Skip to main content

How Dunes get their Shapes

Image: NASA
Deserts are like seas of sand. The features of the landscape are constantly moving and changing like waves locked in slow motion. Much like the ocean, regular patterns form out of the chaos, which scientists have long sought to understand.

A team from Paris has now developed a new model that can accurately simulate the movements of sand dunes that almost seem to sprint across the surface of the Earth or Mars. It can take years for a sandscape to fully remake itself, so scientists seeking to understand how the wind changes the topography have to rely on simulations and computer models. They found that the formation of sand dunes is surprisingly similar to a fizzy soda.

The University of Paris-Diderot studied a specific kind of sand drift called barchan dunes, which look like giant granular croissants. Often they're found in giant fields with long lines of them stretching for miles across the landscape.

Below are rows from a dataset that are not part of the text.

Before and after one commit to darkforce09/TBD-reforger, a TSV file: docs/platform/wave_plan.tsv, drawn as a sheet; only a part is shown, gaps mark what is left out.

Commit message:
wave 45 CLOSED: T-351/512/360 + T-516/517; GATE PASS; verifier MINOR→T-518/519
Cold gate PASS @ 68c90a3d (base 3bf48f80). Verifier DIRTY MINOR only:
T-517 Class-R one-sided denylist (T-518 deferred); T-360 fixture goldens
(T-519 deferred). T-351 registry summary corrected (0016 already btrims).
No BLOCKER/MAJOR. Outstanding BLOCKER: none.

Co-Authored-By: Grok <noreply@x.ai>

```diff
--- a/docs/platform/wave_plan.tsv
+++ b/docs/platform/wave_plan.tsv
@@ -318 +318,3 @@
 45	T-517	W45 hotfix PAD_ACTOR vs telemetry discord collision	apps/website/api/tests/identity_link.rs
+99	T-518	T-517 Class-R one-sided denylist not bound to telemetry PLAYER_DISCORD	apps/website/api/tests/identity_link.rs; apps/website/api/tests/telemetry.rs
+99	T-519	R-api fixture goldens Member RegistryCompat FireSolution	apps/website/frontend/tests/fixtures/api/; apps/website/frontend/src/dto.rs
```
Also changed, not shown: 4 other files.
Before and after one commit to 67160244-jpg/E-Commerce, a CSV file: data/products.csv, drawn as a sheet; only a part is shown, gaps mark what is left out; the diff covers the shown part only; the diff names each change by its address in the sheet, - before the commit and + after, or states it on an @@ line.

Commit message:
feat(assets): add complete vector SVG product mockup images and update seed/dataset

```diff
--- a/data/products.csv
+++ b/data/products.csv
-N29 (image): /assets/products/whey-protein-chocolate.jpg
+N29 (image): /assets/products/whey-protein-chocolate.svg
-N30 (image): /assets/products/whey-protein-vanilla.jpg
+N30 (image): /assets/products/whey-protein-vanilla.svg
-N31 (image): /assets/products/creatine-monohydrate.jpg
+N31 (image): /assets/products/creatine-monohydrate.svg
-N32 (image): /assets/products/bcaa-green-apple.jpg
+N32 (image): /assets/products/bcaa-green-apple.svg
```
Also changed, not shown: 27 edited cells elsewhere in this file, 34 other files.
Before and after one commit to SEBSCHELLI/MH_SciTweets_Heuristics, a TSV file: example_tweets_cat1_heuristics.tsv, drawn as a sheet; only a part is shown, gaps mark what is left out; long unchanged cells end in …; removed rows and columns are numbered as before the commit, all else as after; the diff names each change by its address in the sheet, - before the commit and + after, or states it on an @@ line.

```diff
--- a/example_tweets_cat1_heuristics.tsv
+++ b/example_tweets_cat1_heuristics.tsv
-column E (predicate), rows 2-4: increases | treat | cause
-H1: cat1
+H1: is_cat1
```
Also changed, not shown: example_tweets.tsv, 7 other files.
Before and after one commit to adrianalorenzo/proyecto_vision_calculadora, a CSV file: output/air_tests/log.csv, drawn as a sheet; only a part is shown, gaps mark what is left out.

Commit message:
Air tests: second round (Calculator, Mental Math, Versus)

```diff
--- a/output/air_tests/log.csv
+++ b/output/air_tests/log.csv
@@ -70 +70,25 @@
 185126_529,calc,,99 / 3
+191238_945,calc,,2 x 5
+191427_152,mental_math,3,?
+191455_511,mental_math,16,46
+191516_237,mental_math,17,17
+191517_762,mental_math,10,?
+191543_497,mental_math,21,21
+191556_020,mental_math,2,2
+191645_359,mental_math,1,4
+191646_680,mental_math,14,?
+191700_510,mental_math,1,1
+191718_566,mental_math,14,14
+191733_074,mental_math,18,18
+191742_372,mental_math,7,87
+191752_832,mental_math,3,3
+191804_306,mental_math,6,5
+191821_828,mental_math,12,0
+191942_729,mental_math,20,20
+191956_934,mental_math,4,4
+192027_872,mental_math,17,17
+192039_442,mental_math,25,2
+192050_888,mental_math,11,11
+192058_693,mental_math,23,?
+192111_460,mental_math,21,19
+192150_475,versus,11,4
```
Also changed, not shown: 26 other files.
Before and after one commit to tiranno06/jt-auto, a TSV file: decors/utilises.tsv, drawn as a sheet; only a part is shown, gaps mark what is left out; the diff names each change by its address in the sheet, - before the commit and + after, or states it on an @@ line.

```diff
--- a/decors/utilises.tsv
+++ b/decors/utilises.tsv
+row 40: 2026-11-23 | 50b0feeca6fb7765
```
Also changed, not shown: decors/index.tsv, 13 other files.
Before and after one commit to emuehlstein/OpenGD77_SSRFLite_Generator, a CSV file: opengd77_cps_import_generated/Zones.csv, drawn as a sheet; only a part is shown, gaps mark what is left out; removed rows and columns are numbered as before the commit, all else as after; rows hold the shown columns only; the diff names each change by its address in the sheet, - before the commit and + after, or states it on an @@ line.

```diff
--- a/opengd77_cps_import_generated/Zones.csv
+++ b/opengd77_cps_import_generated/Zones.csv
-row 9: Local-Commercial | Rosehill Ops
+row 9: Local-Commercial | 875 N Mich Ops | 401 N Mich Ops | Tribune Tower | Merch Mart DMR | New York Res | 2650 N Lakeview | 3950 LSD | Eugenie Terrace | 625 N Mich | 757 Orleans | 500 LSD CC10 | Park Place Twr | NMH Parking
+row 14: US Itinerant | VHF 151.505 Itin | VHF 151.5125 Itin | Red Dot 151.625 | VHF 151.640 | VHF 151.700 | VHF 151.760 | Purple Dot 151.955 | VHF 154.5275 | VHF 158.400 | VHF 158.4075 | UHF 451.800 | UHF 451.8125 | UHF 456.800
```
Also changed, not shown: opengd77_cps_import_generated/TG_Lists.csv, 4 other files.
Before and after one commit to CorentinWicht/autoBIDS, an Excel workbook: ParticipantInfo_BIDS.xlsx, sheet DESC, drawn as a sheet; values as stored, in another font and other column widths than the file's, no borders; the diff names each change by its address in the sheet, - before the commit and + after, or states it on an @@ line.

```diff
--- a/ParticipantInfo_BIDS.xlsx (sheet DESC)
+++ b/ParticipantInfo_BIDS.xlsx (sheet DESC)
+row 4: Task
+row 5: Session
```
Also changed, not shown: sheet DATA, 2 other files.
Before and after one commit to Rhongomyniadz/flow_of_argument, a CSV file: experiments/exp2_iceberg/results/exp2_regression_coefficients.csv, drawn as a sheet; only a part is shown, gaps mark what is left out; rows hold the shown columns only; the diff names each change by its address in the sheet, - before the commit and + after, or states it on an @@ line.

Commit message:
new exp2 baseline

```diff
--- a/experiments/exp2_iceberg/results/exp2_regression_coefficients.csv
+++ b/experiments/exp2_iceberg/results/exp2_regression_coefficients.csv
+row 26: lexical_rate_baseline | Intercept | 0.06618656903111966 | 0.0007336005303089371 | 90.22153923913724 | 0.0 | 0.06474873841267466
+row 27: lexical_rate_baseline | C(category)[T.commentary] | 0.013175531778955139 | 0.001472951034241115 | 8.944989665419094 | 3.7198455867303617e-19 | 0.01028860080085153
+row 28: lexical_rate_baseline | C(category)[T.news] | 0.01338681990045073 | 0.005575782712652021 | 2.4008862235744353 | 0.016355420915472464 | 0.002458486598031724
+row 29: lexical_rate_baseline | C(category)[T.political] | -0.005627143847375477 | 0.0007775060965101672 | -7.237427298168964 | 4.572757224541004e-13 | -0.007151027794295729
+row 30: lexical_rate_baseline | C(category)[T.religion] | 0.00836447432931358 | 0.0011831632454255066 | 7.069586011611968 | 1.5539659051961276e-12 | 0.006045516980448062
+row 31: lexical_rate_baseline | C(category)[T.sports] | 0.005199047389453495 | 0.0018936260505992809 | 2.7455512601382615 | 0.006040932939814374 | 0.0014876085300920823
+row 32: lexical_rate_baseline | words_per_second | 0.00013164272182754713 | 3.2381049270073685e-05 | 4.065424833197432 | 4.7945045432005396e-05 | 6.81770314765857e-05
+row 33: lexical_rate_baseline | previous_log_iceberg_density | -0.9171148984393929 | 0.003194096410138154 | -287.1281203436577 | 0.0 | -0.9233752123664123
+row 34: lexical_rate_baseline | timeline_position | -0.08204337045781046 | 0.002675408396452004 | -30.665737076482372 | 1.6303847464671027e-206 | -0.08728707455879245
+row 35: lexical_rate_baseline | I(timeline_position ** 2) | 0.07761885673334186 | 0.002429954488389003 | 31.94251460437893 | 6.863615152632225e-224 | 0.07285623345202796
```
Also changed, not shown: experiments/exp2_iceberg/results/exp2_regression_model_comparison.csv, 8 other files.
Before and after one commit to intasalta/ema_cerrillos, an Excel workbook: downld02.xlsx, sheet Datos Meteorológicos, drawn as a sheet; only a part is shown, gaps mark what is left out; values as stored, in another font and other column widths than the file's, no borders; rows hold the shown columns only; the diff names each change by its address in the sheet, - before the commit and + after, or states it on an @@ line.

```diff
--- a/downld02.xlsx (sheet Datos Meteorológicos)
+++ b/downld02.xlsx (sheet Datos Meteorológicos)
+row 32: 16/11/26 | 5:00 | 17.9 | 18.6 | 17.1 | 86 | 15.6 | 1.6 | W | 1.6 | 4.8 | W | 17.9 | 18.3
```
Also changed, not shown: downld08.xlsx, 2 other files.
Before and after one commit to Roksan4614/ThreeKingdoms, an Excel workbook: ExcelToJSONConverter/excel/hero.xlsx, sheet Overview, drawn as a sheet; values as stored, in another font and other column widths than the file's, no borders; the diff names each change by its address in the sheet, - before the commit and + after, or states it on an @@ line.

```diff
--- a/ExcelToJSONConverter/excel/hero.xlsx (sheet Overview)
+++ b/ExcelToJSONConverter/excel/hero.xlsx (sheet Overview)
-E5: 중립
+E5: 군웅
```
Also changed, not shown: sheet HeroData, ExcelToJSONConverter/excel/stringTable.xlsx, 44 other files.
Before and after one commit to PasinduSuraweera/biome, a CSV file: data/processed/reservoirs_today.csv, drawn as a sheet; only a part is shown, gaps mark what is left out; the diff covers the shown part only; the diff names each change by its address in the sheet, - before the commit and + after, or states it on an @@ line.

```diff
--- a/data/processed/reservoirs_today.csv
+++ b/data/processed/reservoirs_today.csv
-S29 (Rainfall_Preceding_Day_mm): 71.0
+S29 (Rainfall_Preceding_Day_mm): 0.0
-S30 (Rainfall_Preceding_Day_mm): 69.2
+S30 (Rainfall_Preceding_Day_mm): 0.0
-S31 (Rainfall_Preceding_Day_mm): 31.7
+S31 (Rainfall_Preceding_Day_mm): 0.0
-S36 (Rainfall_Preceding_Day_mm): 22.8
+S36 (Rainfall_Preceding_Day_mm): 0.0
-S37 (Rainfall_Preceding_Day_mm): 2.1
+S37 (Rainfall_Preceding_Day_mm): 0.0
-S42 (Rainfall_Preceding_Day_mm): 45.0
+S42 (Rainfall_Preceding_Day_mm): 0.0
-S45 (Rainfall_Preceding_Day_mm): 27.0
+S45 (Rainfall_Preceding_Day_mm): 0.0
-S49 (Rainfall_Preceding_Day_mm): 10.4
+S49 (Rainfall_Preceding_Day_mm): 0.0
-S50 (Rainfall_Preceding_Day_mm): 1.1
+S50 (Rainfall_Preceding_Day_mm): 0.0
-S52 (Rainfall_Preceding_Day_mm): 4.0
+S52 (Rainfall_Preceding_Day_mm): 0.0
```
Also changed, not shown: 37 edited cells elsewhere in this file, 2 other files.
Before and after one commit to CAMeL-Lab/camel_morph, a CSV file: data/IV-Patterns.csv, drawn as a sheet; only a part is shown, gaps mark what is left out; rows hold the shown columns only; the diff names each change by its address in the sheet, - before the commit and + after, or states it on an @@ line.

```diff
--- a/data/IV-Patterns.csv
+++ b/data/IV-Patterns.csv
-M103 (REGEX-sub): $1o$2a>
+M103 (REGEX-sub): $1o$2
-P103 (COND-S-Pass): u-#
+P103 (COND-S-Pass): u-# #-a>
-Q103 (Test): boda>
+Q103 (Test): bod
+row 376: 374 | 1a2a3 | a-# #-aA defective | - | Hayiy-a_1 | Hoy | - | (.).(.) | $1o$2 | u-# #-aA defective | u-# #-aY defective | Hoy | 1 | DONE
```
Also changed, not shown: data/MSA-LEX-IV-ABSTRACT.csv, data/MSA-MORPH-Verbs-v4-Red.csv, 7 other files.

Image: Merikanto via Wikimedia
The wind blows them across the desert too. Of course, the wind isn't blowing the thousands of tons of sand across the desert en masse. Instead it picks up sand, grain by grain, and blows it downwind, gradually moving the whole drift. This way the sand dune isn't really being moved per say, but constantly eroded and redeposited slightly farther downwind. Smaller ones seem to move faster than the larger ones, and even seem to pass through each other.

When these dunes first form out of seemingly empty desert, physicists say they "nucleate." It's a term used in several fields of physics, but usually not geophysics. When a substance nucleates, it spontaneously changes its phase of matter at a small, localized spot. Think of a bottle of cola. When it starts to fizz, the bubbles are the nucleation points where the carbon dioxide in the soda turns from liquid to gas.

Image: Mark A. Wilson via Wikimedia
It works the other way. The frost on a car's cold windshield are the nucleation points where water vapor in the air froze to a solid. The idea is the same on the surface of the desert. The dunes are the points where the blowing sand changes from its one state billowing across the open planes to being trapped in a dune. Where the dunes form is pretty random, just like how frost seem to form haphazardly on the window.

Their crescent shape shape comes from the wind is constantly blowing in one direction. Wind blowing over the top of the dune creates a vortex just behind its peak, carving out the inside of the mound. The two horns this mini whirlwind creates sends lines of sand flying past the dune, as the breeze picks up sand from its face, and carries it downwind.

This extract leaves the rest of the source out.